■ **Activity**
Leave out the images and return all the data word for word.

■ **Materials provided**
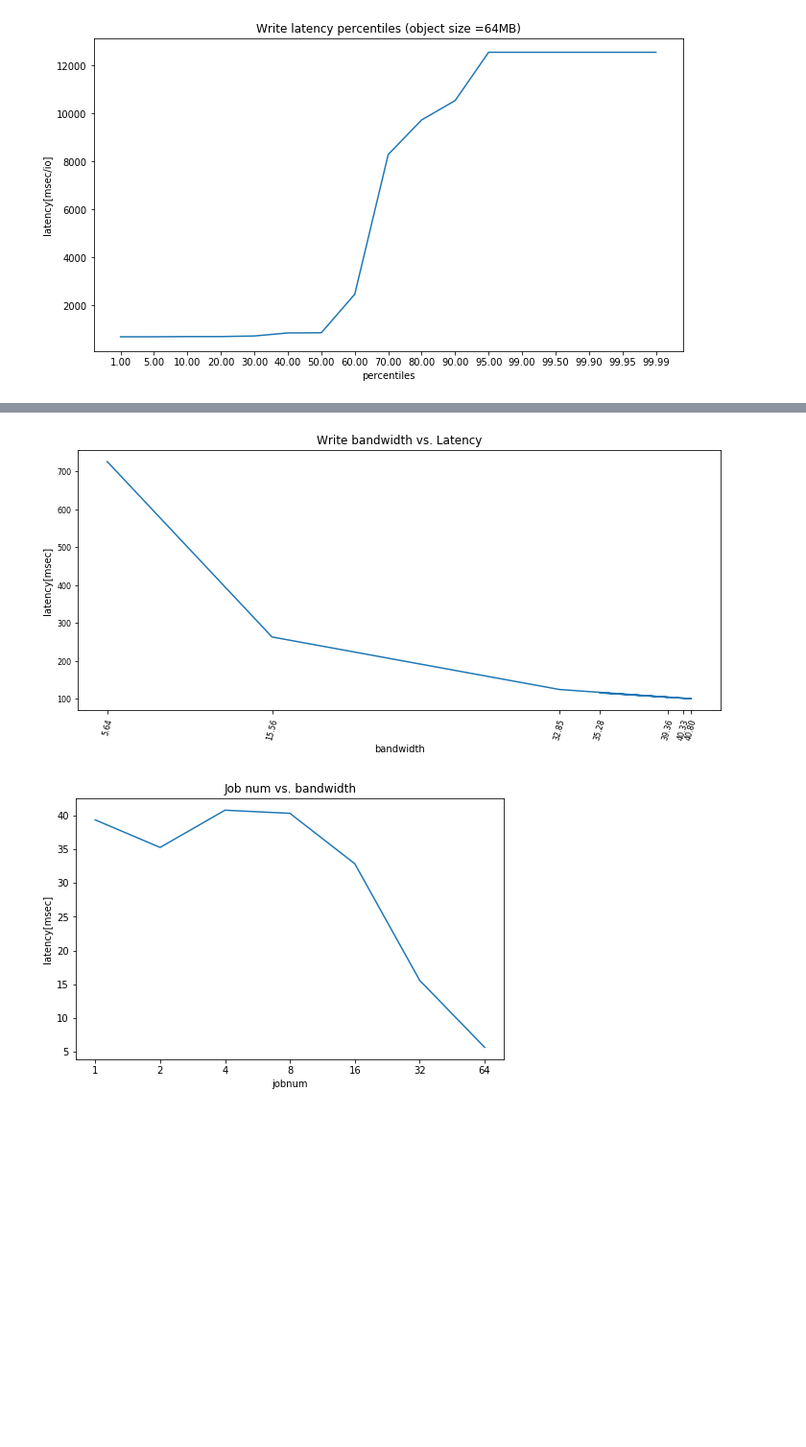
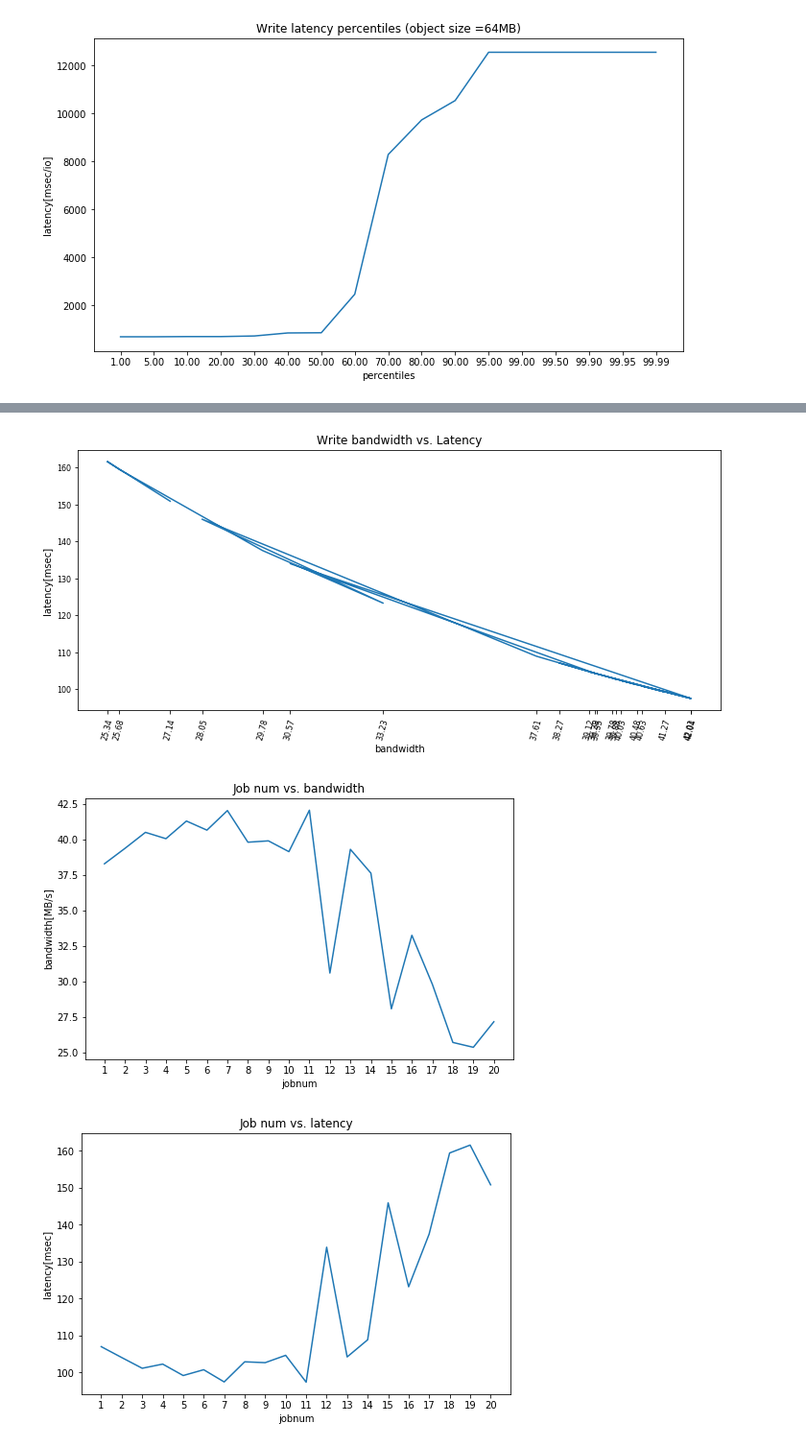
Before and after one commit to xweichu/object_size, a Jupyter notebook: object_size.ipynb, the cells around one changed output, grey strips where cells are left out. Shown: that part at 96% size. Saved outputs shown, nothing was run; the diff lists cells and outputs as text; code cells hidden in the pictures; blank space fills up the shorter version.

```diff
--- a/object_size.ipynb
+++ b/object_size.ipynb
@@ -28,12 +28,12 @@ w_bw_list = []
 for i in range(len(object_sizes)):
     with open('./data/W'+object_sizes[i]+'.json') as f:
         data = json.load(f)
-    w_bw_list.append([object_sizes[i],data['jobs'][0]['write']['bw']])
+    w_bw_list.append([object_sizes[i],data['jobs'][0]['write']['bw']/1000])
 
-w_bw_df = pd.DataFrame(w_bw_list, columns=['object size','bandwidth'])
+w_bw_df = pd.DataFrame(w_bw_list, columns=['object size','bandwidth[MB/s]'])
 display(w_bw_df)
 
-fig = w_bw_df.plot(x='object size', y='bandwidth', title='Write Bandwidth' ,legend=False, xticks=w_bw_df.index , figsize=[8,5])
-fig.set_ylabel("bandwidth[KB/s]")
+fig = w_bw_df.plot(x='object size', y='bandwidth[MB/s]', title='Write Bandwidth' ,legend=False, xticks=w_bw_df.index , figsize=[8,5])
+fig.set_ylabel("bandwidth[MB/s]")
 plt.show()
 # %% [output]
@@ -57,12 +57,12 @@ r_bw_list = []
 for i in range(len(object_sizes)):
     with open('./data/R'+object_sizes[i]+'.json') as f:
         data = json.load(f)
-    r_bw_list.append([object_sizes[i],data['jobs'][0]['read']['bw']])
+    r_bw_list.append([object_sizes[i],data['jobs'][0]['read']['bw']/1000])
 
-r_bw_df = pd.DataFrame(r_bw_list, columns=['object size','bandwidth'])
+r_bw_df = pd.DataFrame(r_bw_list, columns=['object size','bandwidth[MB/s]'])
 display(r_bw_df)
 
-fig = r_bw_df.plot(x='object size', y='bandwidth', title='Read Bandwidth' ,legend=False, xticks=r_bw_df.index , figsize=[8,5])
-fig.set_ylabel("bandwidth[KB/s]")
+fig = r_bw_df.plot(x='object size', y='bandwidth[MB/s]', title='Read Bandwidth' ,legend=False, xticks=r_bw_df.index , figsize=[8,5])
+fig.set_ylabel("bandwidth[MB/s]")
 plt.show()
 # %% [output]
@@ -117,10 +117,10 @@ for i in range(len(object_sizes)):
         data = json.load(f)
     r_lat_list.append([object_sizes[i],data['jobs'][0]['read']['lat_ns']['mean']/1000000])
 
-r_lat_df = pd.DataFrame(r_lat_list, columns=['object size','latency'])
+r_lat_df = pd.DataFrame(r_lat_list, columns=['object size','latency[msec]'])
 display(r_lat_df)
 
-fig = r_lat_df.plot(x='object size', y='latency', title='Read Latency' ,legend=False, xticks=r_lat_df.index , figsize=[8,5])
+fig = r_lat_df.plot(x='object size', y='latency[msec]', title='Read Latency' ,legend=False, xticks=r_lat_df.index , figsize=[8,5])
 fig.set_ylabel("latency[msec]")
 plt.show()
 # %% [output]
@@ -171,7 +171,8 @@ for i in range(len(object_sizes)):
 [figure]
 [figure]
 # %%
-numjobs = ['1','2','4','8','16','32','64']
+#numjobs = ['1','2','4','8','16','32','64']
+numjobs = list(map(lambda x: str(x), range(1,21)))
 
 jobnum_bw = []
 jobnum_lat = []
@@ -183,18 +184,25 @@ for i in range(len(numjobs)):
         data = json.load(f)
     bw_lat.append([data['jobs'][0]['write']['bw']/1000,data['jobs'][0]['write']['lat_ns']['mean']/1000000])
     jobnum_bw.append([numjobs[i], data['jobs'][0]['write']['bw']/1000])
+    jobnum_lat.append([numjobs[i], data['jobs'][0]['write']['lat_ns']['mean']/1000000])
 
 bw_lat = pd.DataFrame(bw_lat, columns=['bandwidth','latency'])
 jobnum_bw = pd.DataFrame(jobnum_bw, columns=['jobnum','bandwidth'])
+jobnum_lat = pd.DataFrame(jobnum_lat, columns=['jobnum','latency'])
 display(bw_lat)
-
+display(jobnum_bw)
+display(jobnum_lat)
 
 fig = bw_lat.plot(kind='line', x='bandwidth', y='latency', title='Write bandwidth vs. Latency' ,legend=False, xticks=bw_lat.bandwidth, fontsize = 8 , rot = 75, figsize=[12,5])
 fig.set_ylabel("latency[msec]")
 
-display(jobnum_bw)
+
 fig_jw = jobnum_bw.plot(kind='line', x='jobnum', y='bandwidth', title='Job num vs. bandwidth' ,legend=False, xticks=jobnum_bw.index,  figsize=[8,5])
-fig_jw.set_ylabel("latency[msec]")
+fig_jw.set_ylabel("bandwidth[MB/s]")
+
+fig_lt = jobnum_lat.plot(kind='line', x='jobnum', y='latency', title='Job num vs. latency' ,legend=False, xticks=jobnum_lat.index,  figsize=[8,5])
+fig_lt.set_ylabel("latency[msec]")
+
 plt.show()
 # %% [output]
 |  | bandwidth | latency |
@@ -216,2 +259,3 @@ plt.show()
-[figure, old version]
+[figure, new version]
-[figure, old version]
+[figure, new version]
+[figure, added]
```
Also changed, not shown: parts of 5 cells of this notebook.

■ **Answer to this task**
Before and after one commit to xweichu/object_size, a Jupyter notebook: object_size.ipynb, the cells around one changed output, grey strips where cells are left out. Shown: that part at 96% size. Saved outputs shown, nothing was run; the diff lists cells and outputs as text; code cells hidden in the pictures; blank space fills up the shorter version.

```diff
--- a/object_size.ipynb
+++ b/object_size.ipynb
@@ -28,12 +28,12 @@ w_bw_list = []
 for i in range(len(object_sizes)):
     with open('./data/W'+object_sizes[i]+'.json') as f:
         data = json.load(f)
-    w_bw_list.append([object_sizes[i],data['jobs'][0]['write']['bw']])
+    w_bw_list.append([object_sizes[i],data['jobs'][0]['write']['bw']/1000])
 
-w_bw_df = pd.DataFrame(w_bw_list, columns=['object size','bandwidth'])
+w_bw_df = pd.DataFrame(w_bw_list, columns=['object size','bandwidth[MB/s]'])
 display(w_bw_df)
 
-fig = w_bw_df.plot(x='object size', y='bandwidth', title='Write Bandwidth' ,legend=False, xticks=w_bw_df.index , figsize=[8,5])
-fig.set_ylabel("bandwidth[KB/s]")
+fig = w_bw_df.plot(x='object size', y='bandwidth[MB/s]', title='Write Bandwidth' ,legend=False, xticks=w_bw_df.index , figsize=[8,5])
+fig.set_ylabel("bandwidth[MB/s]")
 plt.show()
 # %% [output]
@@ -57,12 +57,12 @@ r_bw_list = []
 for i in range(len(object_sizes)):
     with open('./data/R'+object_sizes[i]+'.json') as f:
         data = json.load(f)
-    r_bw_list.append([object_sizes[i],data['jobs'][0]['read']['bw']])
+    r_bw_list.append([object_sizes[i],data['jobs'][0]['read']['bw']/1000])
 
-r_bw_df = pd.DataFrame(r_bw_list, columns=['object size','bandwidth'])
+r_bw_df = pd.DataFrame(r_bw_list, columns=['object size','bandwidth[MB/s]'])
 display(r_bw_df)
 
-fig = r_bw_df.plot(x='object size', y='bandwidth', title='Read Bandwidth' ,legend=False, xticks=r_bw_df.index , figsize=[8,5])
-fig.set_ylabel("bandwidth[KB/s]")
+fig = r_bw_df.plot(x='object size', y='bandwidth[MB/s]', title='Read Bandwidth' ,legend=False, xticks=r_bw_df.index , figsize=[8,5])
+fig.set_ylabel("bandwidth[MB/s]")
 plt.show()
 # %% [output]
@@ -117,10 +117,10 @@ for i in range(len(object_sizes)):
         data = json.load(f)
     r_lat_list.append([object_sizes[i],data['jobs'][0]['read']['lat_ns']['mean']/1000000])
 
-r_lat_df = pd.DataFrame(r_lat_list, columns=['object size','latency'])
+r_lat_df = pd.DataFrame(r_lat_list, columns=['object size','latency[msec]'])
 display(r_lat_df)
 
-fig = r_lat_df.plot(x='object size', y='latency', title='Read Latency' ,legend=False, xticks=r_lat_df.index , figsize=[8,5])
+fig = r_lat_df.plot(x='object size', y='latency[msec]', title='Read Latency' ,legend=False, xticks=r_lat_df.index , figsize=[8,5])
 fig.set_ylabel("latency[msec]")
 plt.show()
 # %% [output]
@@ -171,7 +171,8 @@ for i in range(len(object_sizes)):
 [figure]
 [figure]
 # %%
-numjobs = ['1','2','4','8','16','32','64']
+#numjobs = ['1','2','4','8','16','32','64']
+numjobs = list(map(lambda x: str(x), range(1,21)))
 
 jobnum_bw = []
 jobnum_lat = []
@@ -183,18 +184,25 @@ for i in range(len(numjobs)):
         data = json.load(f)
     bw_lat.append([data['jobs'][0]['write']['bw']/1000,data['jobs'][0]['write']['lat_ns']['mean']/1000000])
     jobnum_bw.append([numjobs[i], data['jobs'][0]['write']['bw']/1000])
+    jobnum_lat.append([numjobs[i], data['jobs'][0]['write']['lat_ns']['mean']/1000000])
 
 bw_lat = pd.DataFrame(bw_lat, columns=['bandwidth','latency'])
 jobnum_bw = pd.DataFrame(jobnum_bw, columns=['jobnum','bandwidth'])
+jobnum_lat = pd.DataFrame(jobnum_lat, columns=['jobnum','latency'])
 display(bw_lat)
-
+display(jobnum_bw)
+display(jobnum_lat)
 
 fig = bw_lat.plot(kind='line', x='bandwidth', y='latency', title='Write bandwidth vs. Latency' ,legend=False, xticks=bw_lat.bandwidth, fontsize = 8 , rot = 75, figsize=[12,5])
 fig.set_ylabel("latency[msec]")
 
-display(jobnum_bw)
+
 fig_jw = jobnum_bw.plot(kind='line', x='jobnum', y='bandwidth', title='Job num vs. bandwidth' ,legend=False, xticks=jobnum_bw.index,  figsize=[8,5])
-fig_jw.set_ylabel("latency[msec]")
+fig_jw.set_ylabel("bandwidth[MB/s]")
+
+fig_lt = jobnum_lat.plot(kind='line', x='jobnum', y='latency', title='Job num vs. latency' ,legend=False, xticks=jobnum_lat.index,  figsize=[8,5])
+fig_lt.set_ylabel("latency[msec]")
+
 plt.show()
 # %% [output]
 |  | bandwidth | latency |
@@ -216,2 +259,3 @@ plt.show()
-[figure, old version]
+[figure, new version]
-[figure, old version]
+[figure, new version]
+[figure, added]
```
Also changed, not shown: parts of 5 cells of this notebook.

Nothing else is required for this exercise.